The songwriter, who's been playing piano since he was 4 years old, is able to take solemn scriptures and sing about them in a simple, straightforward way. In "Awesome God," Mullins' latest No. 1 song, you get a feel for the songwriter's ability to belt out words that are more than just lyrics.
When He rolls up His sleeves
He ain't just putting on the Ritz...
The Lord wasn't Joking
when be kicked 'em out of Eden
Mullins said Christian music benefited from the change in attitude in the '70s when "young people realized Christianity was theirs, too, and that God was not a middle-aged, middle class Republican." That's when people decided that "the message is more important than the style of music."
Mullins believes the music can bring a gospel message people that might not otherwise hear it, but there is a limit to the use of music as a ministry. The "real ministry," he said, is how people treat each other.
"Music is a wonderful thing and I'm glad I have the opportunity to do it but the real dynamic in Christianity is people hugging each other. The test is whether you can love.
"The reason I'm a Christian is people really reached out to me and listened to me and taught me when I was hard to teach, not because of any song I heard," he said.
Mullins' missionary work in Thailand, Korea, Japan and Hong Kong is one way he keeps the music, and everything else, in perspective. He's seen big differences in cultures, such as how they don't date in Thailand.

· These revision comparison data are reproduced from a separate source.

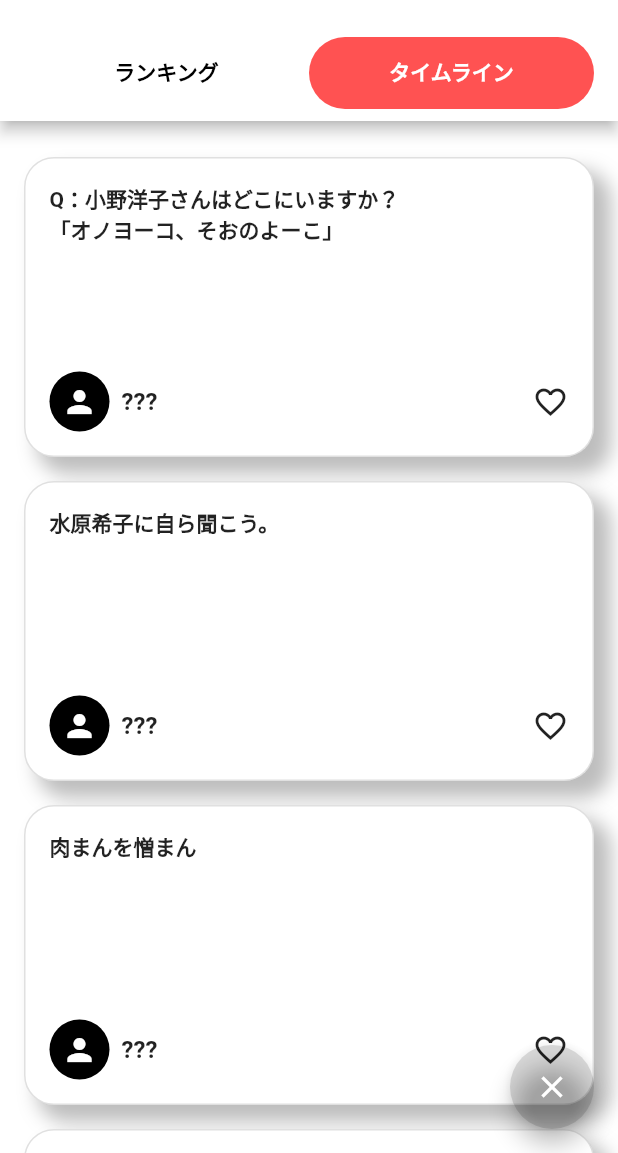
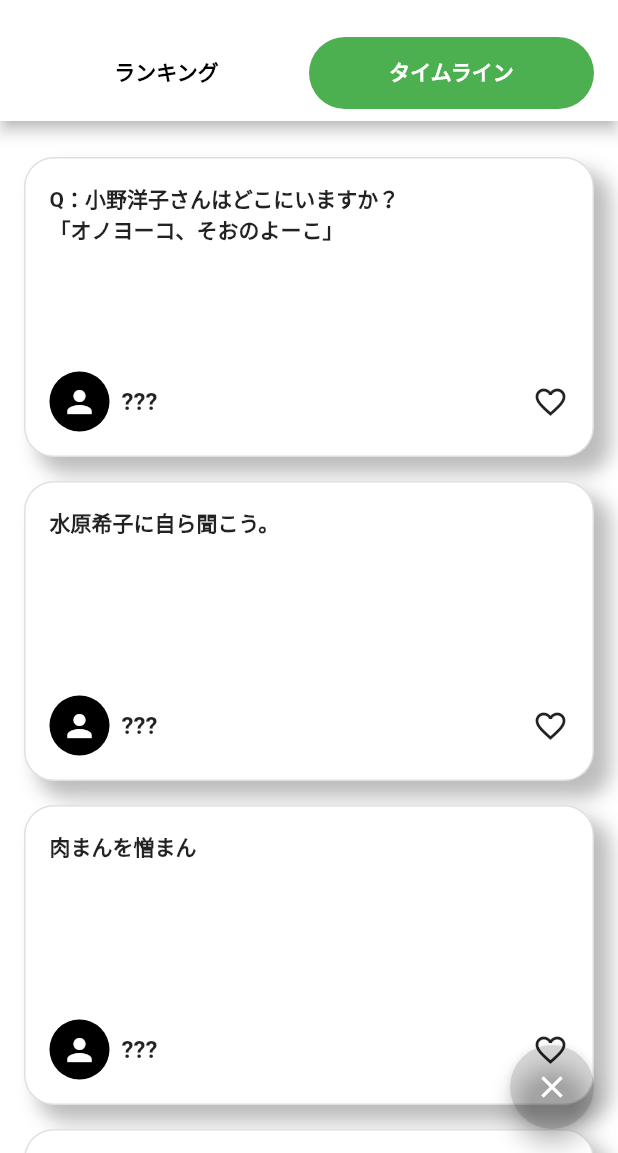
Before and after one commit to hideokawahara/tatsujin_guild, a Flutter app: the TimeLinePage screen opened directly, tab 2 chosen, on a phone screen of 412 x 824 dp, the part 83-1236 px from its top. Run offline on Flutter 3.47's test engine with Material 2 defaults, Android fonts, the phone set to English and light mode, and no system bars; network calls fail.

Commit message:
feat: メインカラー共通化

```diff
--- a/lib/pages/time_line_page.dart
+++ b/lib/pages/time_line_page.dart
@@ -52,7 +52,7 @@ class TimeLinePage extends StatelessWidget {
             builder: (context, timeLineModel, child) {
               if (timeLineModel.isShow) {
                 return FloatingActionButton(
-                  backgroundColor: Colors.redAccent,
+                  backgroundColor: AppColors.mainAppColor,
                   child: const Icon(
                     Icons.add,
                   ),
--- a/lib/resources/app_colors.dart
+++ b/lib/resources/app_colors.dart
@@ -5,8 +5,10 @@ class AppColors {
   static const defaultBackGroundColor = Colors.white;
   static const defaultInactiveColor = Colors.grey;
   static const defaultActiveColor = Colors.black;
+  static const mainAppColor = Colors.green;
 
   /// タブの色設定
+  // tabのアクティブカラーは要らないかもしれない
   static const tabActiveColor = Colors.redAccent;
   static const tabActiveTextColor = Colors.white;
   static const tabInactiveTextColor = Colors.black;
--- a/lib/widgets/card.dart
+++ b/lib/widgets/card.dart
@@ -1,5 +1,8 @@
 //Packages
 import 'package:flutter/material.dart';
+
+//Resources
+import 'package:tatsujin_guild/resources/app_colors.dart';
 
 //Utils
 import 'package:tatsujin_guild/utils/popup.dart';
@@ -48,7 +51,7 @@ class HomePostCard extends StatelessWidget {
         width: 200,
         margin: margin,
         decoration: BoxDecoration(
-          color: Colors.white,
+          color: AppColors.defaultBackGroundColor,
           borderRadius: BorderRadius.circular(20.0),
           border: Border.all(color: Colors.black12),
           boxShadow: const [
@@ -138,7 +141,7 @@ class HomePostCard extends StatelessWidget {
                         tag: 'rankingHero$rank',
                         child: Container(
                           decoration: BoxDecoration(
-                            color: Colors.redAccent,
+                            color: AppColors.mainAppColor,
                             borderRadius: BorderRadius.circular(
                               10,
                             ),
@@ -205,7 +208,7 @@ class _TimeLinePostcardState extends State<TimeLinePostcard> {
       width: 200,
       padding: const EdgeInsets.symmetric(horizontal: 16, vertical: 16),
       decoration: BoxDecoration(
-        color: Colors.white,
+        color: AppColors.defaultBackGroundColor,
         borderRadius: BorderRadius.circular(20.0),
         border: Border.all(color: Colors.black12),
         boxShadow: const [
--- a/lib/widgets/tab_bar.dart
+++ b/lib/widgets/tab_bar.dart
@@ -24,7 +24,7 @@ class DefaultTabBar extends StatelessWidget implements PreferredSizeWidget {
         labelColor: AppColors.tabActiveTextColor,
         indicator: BoxDecoration(
           borderRadius: BorderRadius.circular(25),
-          color: AppColors.tabActiveColor,
+          color: AppColors.mainAppColor,
         ),
         labelStyle: AppStyles.activeTabStyle,
         unselectedLabelStyle: AppStyles.inactiveTabStyle,
```
Also changed, not shown: lib/pages/settings_page.dart (+6 -3 lines).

But he believes that there's good and bad everywhere and "people are bigger than any culture is.'